━━━━━ Supplied material ━━━━━

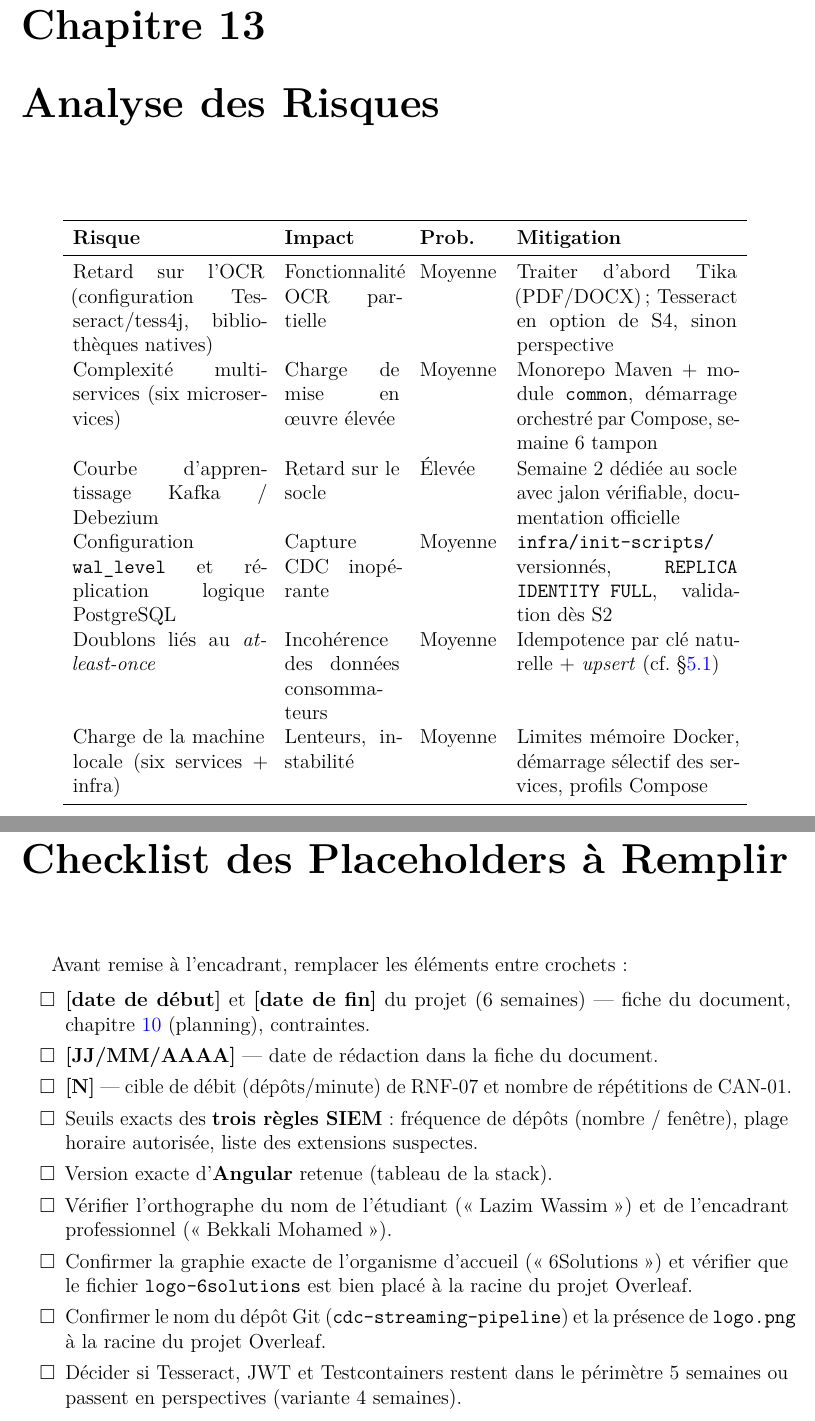
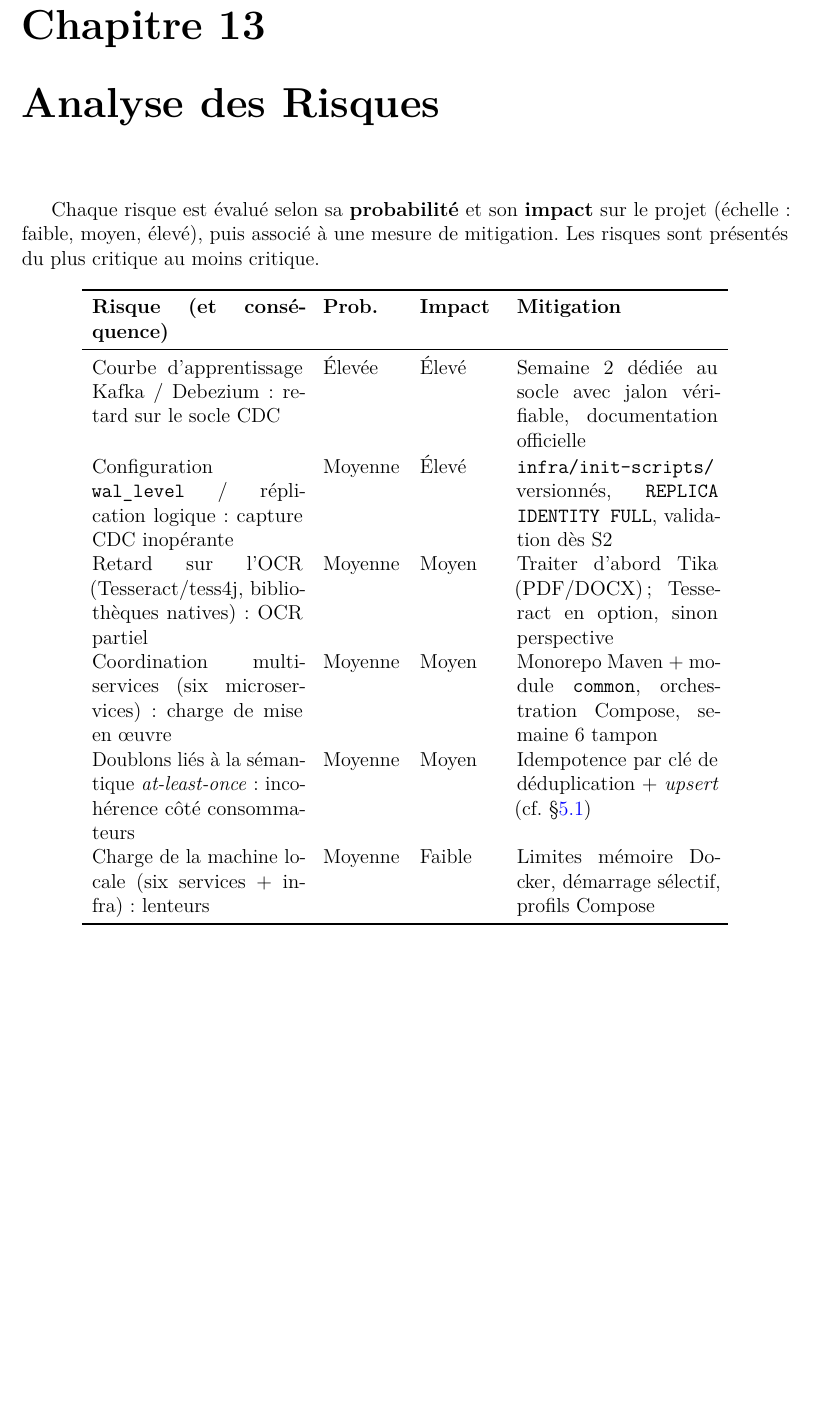
Before and after one commit to Wvssim/cdc-streaming-pipeline, a LaTeX document (docs/cahier-des-charges.tex): two parts of pages 35 and 39 of 39 before the commit and part of page 35 of 38 after it, the two joined at a grey line, cut so that both start at the same text, the shorter picture padded with empty space. Compiled offline with pdfLaTeX.

Commit message:
docs: nettoie le cahier (table des risques en matrice, retire la checklist des placeholders)

```diff
--- a/docs/cahier-des-charges.tex
+++ b/docs/cahier-des-charges.tex
@@ -1014,20 +1014,22 @@ CAN-03 & Build sans erreur. \textit{\texttt{mvn clean verify}.} & \`A tester \\
 %% ── CHAPITRE 13 ──────────────────────────────────────────────
 \chapter{Analyse des Risques}
 
-\begin{longtable}{p{4cm}p{2.4cm}p{1.6cm}p{4.6cm}}
+Chaque risque est \'evalu\'e selon sa \textbf{probabilit\'e} et son \textbf{impact} sur le projet (\'echelle~: faible, moyen, \'elev\'e), puis associ\'e \`a une mesure de mitigation. Les risques sont pr\'esent\'es du plus critique au moins critique.
+
+\begin{longtable}{p{4.4cm}p{1.6cm}p{1.6cm}p{4.2cm}}
   \toprule
-  \textbf{Risque} & \textbf{Impact} & \textbf{Prob.} & \textbf{Mitigation} \\
+  \textbf{Risque (et cons\'equence)} & \textbf{Prob.} & \textbf{Impact} & \textbf{Mitigation} \\
   \midrule
   \endhead
   \bottomrule
   \endfoot
 
-  Retard sur l'OCR (configuration Tesseract/tess4j, biblioth\`eques natives) & Fonctionnalit\'e OCR partielle & Moyenne & Traiter d'abord Tika (PDF/DOCX)~; Tesseract en option de S4, sinon perspective \\[4pt]
-  Complexit\'e multi-services (six microservices) & Charge de mise en \oe uvre \'elev\'ee & Moyenne & Monorepo Maven + module \texttt{common}, d\'emarrage orchestr\'e par Compose, semaine~6 tampon \\[4pt]
-  Courbe d'apprentissage Kafka / Debezium & Retard sur le socle & \'Elev\'ee & Semaine~2 d\'edi\'ee au socle avec jalon v\'erifiable, documentation officielle \\[4pt]
-  Configuration \texttt{wal\_level} et r\'eplication logique PostgreSQL & Capture CDC inop\'erante & Moyenne & \texttt{infra/init-scripts/} versionn\'es, \texttt{REPLICA IDENTITY FULL}, validation d\`es S2 \\[4pt]
-  Doublons li\'es au \emph{at-least-once} & Incoh\'erence des donn\'ees consommateurs & Moyenne & Idempotence par cl\'e naturelle + \emph{upsert} (cf.~\S\ref{sec:fiabilite}) \\[4pt]
-  Charge de la machine locale (six services + infra) & Lenteurs, instabilit\'e & Moyenne & Limites m\'emoire Docker, d\'emarrage s\'electif des services, profils Compose \\
+  Courbe d'apprentissage Kafka / Debezium~: retard sur le socle CDC & \'Elev\'ee & \'Elev\'e & Semaine~2 d\'edi\'ee au socle avec jalon v\'erifiable, documentation officielle \\[4pt]
+  Configuration \texttt{wal\_level} / r\'eplication logique~: capture CDC inop\'erante & Moyenne & \'Elev\'e & \texttt{infra/init-scripts/} versionn\'es, \texttt{REPLICA IDENTITY FULL}, validation d\`es S2 \\[4pt]
+  Retard sur l'OCR (Tesseract/tess4j, biblioth\`eques natives)~: OCR partiel & Moyenne & Moyen & Traiter d'abord Tika (PDF/DOCX)~; Tesseract en option, sinon perspective \\[4pt]
+  Coordination multi-services (six microservices)~: charge de mise en \oe uvre & Moyenne & Moyen & Monorepo Maven + module \texttt{common}, orchestration Compose, semaine~6 tampon \\[4pt]
+  Doublons li\'es \`a la s\'emantique \emph{at-least-once}~: incoh\'erence c\^ot\'e consommateurs & Moyenne & Moyen & Idempotence par cl\'e de d\'eduplication + \emph{upsert} (cf.~\S\ref{sec:fiabilite}) \\[4pt]
+  Charge de la machine locale (six services + infra)~: lenteurs & Moyenne & Faible & Limites m\'emoire Docker, d\'emarrage s\'electif, profils Compose \\
 \end{longtable}
 
 %% ── CHAPITRE 14 ──────────────────────────────────────────────
@@ -1086,23 +1088,5 @@ CAN-03 & Build sans erreur. \textit{\texttt{mvn clean verify}.} & \`A tester \\
   MoSCoW & M\'ethode de priorisation~: \textit{Must}, \textit{Should}, \textit{Could}, \textit{Won't Have (for now)}. \\
 \end{longtable}
 
-%% ── ANNEXE : CHECKLIST DES PLACEHOLDERS ──────────────────────
-\chapter*{Checklist des Placeholders \`a Remplir}
-\addcontentsline{toc}{chapter}{Checklist des Placeholders \`a Remplir}
-
-Avant remise \`a l'encadrant, remplacer les \'el\'ements entre crochets~:
-
-\begin{itemize}[leftmargin=2.2em]
-  \item[$\square$] \textbf{[date de d\'ebut]} et \textbf{[date de fin]} du projet (6 semaines) --- fiche du document, chapitre~\ref{chap:planning} (planning), contraintes.
-  \item[$\square$] \textbf{[JJ/MM/AAAA]} --- date de r\'edaction dans la fiche du document.
-  \item[$\square$] \textbf{[N]} --- cible de d\'ebit (d\'ep\^ots/minute) de RNF-07 et nombre de r\'ep\'etitions de CAN-01.
-  \item[$\square$] Seuils exacts des \textbf{trois r\`egles SIEM}~: fr\'equence de d\'ep\^ots (nombre / fen\^etre), plage horaire autoris\'ee, liste des extensions suspectes.
-  \item[$\square$] Version exacte d'\textbf{Angular} retenue (tableau de la stack).
-  \item[$\square$] V\'erifier l'orthographe du nom de l'\'etudiant (\og Lazim Wassim \fg{}) et de l'encadrant professionnel (\og Bekkali Mohamed \fg{}).
-  \item[$\square$] Confirmer la graphie exacte de l'organisme d'accueil (\og 6Solutions \fg{}) et v\'erifier que le fichier \texttt{logo-6solutions} est bien plac\'e \`a la racine du projet Overleaf.
-  \item[$\square$] Confirmer le nom du d\'ep\^ot Git (\texttt{cdc-streaming-pipeline}) et la pr\'esence de \texttt{logo.png} \`a la racine du projet Overleaf.
-  \item[$\square$] D\'ecider si Tesseract, JWT et Testcontainers restent dans le p\'erim\`etre 5~semaines ou passent en perspectives (variante 4~semaines).
-\end{itemize}
-
 %% ── FIN DU DOCUMENT ──────────────────────────────────────────
 \end{document}
```
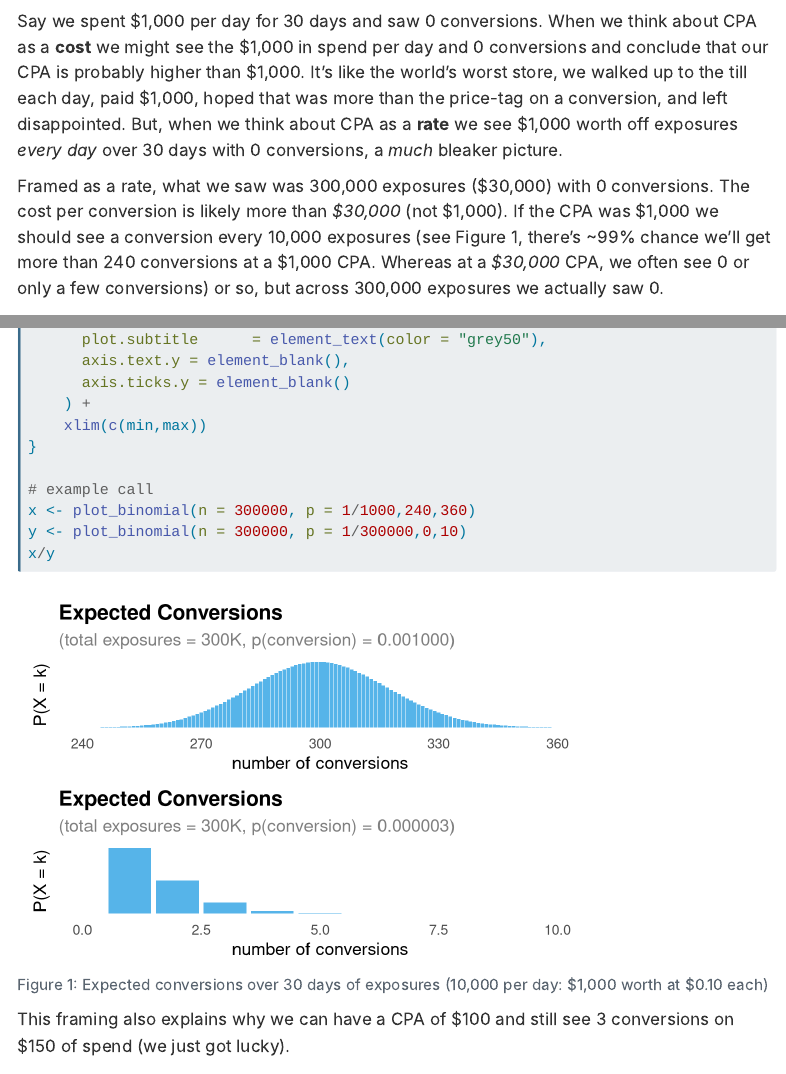
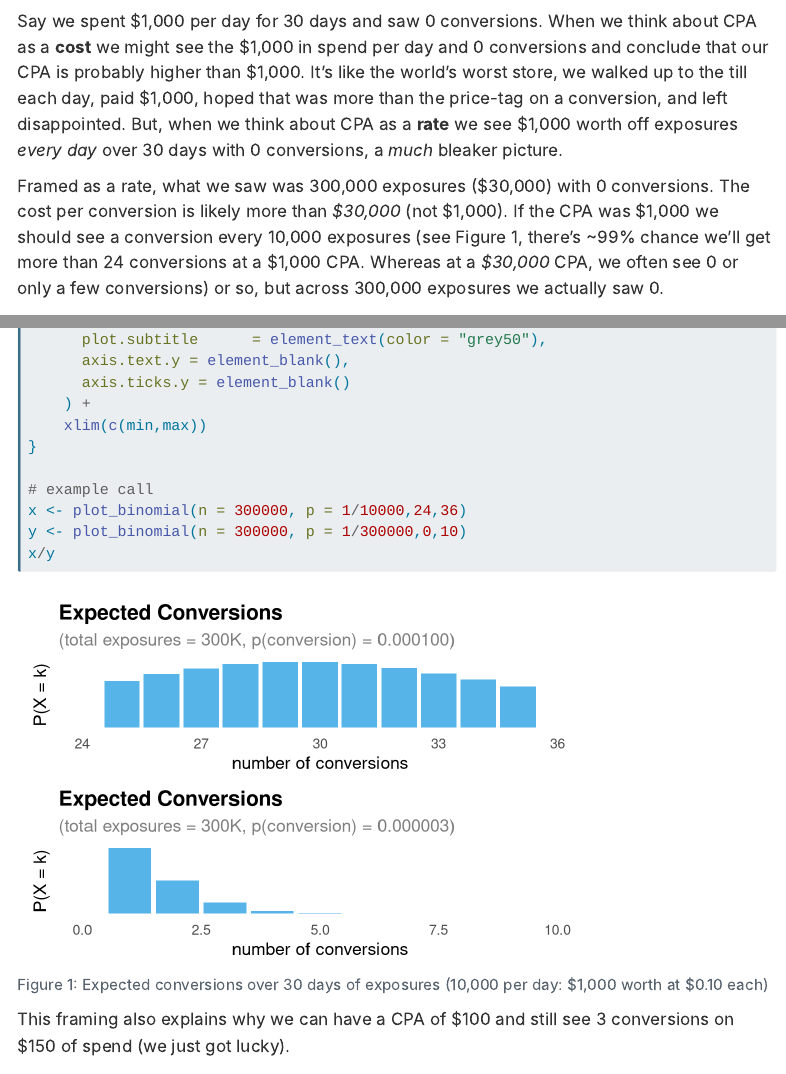
Before and after one commit to chelseaparlett/chelseaparlett.github.io, a Quarto document (posts/2026-06-13-cpa/index.qmd): the page in a window 1100 px wide, from 1280 px down, and a second part further down, joined at a grey line. Rendered offline with R 4.5, knitr and Pandoc in place of Quarto, with nearby package versions; folded parts are opened; menus at the side of the page are left out.

Commit message:
fixed extra 0 typo

````diff
--- a/posts/2026-06-13-cpa/index.qmd
+++ b/posts/2026-06-13-cpa/index.qmd
@@ -26,7 +26,7 @@ But CPA is really a *rate*. How many exposures do we need to pay for before we g
 
 Say we spent \$1,000 per day for 30 days and saw 0 conversions. When we think about CPA as a **cost** we might see the \$1,000 in spend per day and 0 conversions and conclude that our CPA is probably higher than \$1,000. It's like the world's worst store, we walked up to the till each day, paid \$1,000, hoped that was more than the price-tag on a conversion, and left disappointed. But, when we think about CPA as a **rate** we see \$1,000 worth off exposures *every day* over 30 days with 0 conversions, a *much* bleaker picture.
 
-Framed as a rate, what we saw was 300,000 exposures (\$30,000) with 0 conversions. The cost per conversion is likely more than *\$30,000* (not \$1,000). If the CPA was \$1,000 we should see a conversion every 10,000 exposures (see Figure 1, there's ~99% chance we'll get more than 240 conversions at a \$1,000 CPA. Whereas at a *\$30,000* CPA, we often see 0 or only a few conversions) or so, but across 300,000 exposures we actually saw 0.
+Framed as a rate, what we saw was 300,000 exposures (\$30,000) with 0 conversions. The cost per conversion is likely more than *\$30,000* (not \$1,000). If the CPA was \$1,000 we should see a conversion every 10,000 exposures (see Figure 1, there's ~99% chance we'll get more than 24 conversions at a \$1,000 CPA. Whereas at a *\$30,000* CPA, we often see 0 or only a few conversions) or so, but across 300,000 exposures we actually saw 0.
 
 ```{r}
 #| label: fig-binomial-1
@@ -65,7 +65,7 @@ plot_binomial <- function(n, p, min, max) {
 }
 
 # example call
-x <- plot_binomial(n = 300000, p = 1/1000,240,360)
+x <- plot_binomial(n = 300000, p = 1/10000,24,36)
 y <- plot_binomial(n = 300000, p = 1/300000,0,10)
 x/y
 ```
````
Also changed, not shown: docs/search.json, 7 other files.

━━━━━

Find the string "docs" in the listing and copy every line in which it occurs.

Task result >>
Before and after one commit to Wvssim/cdc-streaming-pipeline, a LaTeX document (docs/cahier-des-charges.tex): two parts of pages 35 and 39 of 39 before the commit and part of page 35 of 38 after it, the two joined at a grey line, cut so that both start at the same text, the shorter picture padded with empty space. Compiled offline with pdfLaTeX.
docs: nettoie le cahier (table des risques en matrice, retire la checklist des placeholders)
--- a/docs/cahier-des-charges.tex
+++ b/docs/cahier-des-charges.tex
Also changed, not shown: docs/search.json, 7 other files.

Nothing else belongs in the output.